• Exercise details: Restate each record word for word, omitting whatever pictures it holds.
Source data: Begin
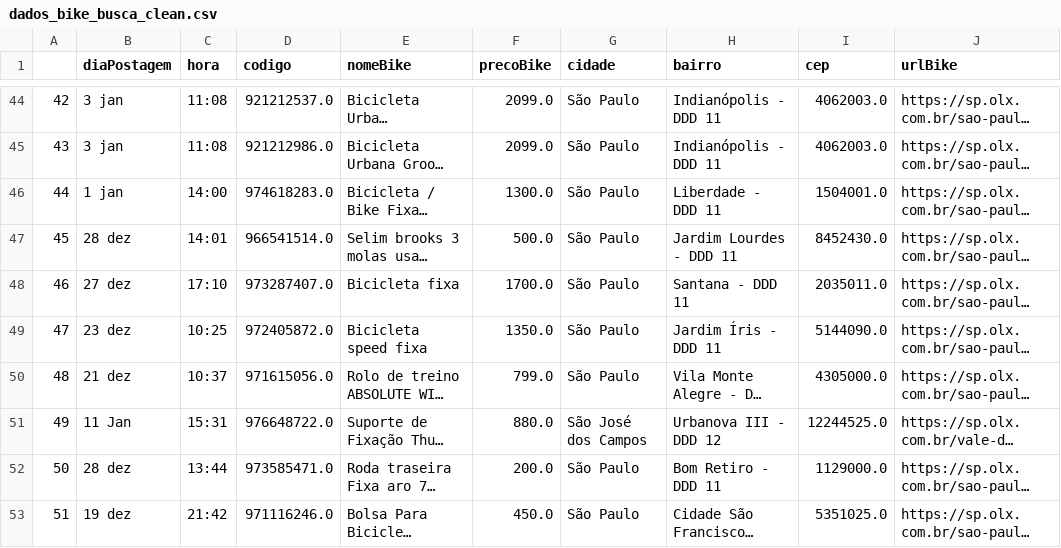
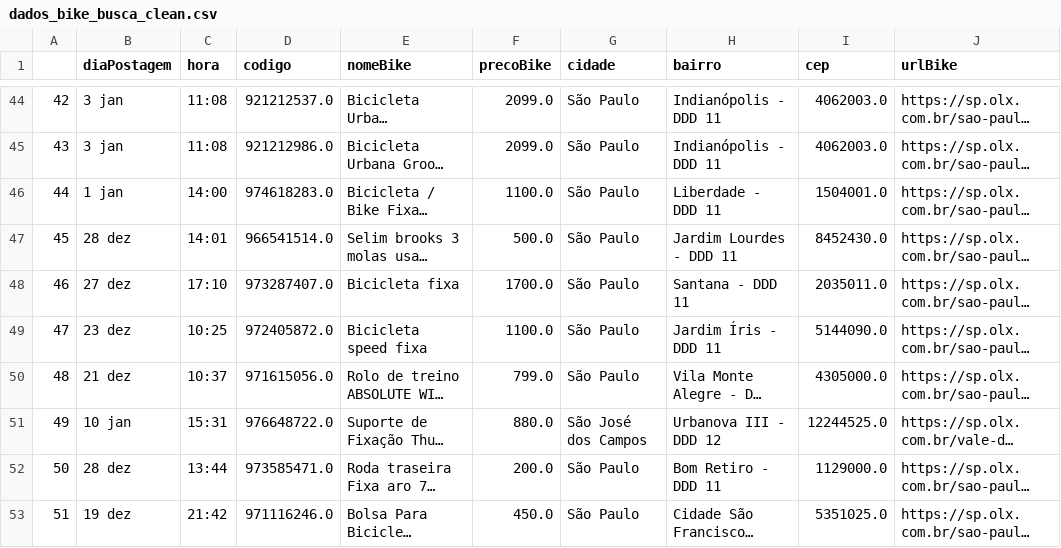
Before and after one commit to cmpaulo/webScrap, a CSV file: dados_bike_busca_clean.csv, drawn as a sheet; only a part is shown, gaps mark what is left out; long unchanged cells end in …; the diff covers the shown part only; the diff names each change by its address in the sheet, - before the commit and + after, or states it on an @@ line.

```diff
--- a/dados_bike_busca_clean.csv
+++ b/dados_bike_busca_clean.csv
-F46 (precoBike): 1300.0
+F46 (precoBike): 1100.0
-F49 (precoBike): 1350.0
+F49 (precoBike): 1100.0
-B51 (diaPostagem): 11 Jan
+B51 (diaPostagem): 10 jan
```
Also changed, not shown: 23 edited cells elsewhere in this file, dados_bike_busca.csv, 3 other files.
Source data: End
• Solution to the problem:
Before and after one commit to cmpaulo/webScrap, a CSV file: dados_bike_busca_clean.csv, drawn as a sheet; only a part is shown, gaps mark what is left out; long unchanged cells end in …; the diff covers the shown part only; the diff names each change by its address in the sheet, - before the commit and + after, or states it on an @@ line.

```diff
--- a/dados_bike_busca_clean.csv
+++ b/dados_bike_busca_clean.csv
-F46 (precoBike): 1300.0
+F46 (precoBike): 1100.0
-F49 (precoBike): 1350.0
+F49 (precoBike): 1100.0
-B51 (diaPostagem): 11 Jan
+B51 (diaPostagem): 10 jan
```
Also changed, not shown: 23 edited cells elsewhere in this file, dados_bike_busca.csv, 3 other files.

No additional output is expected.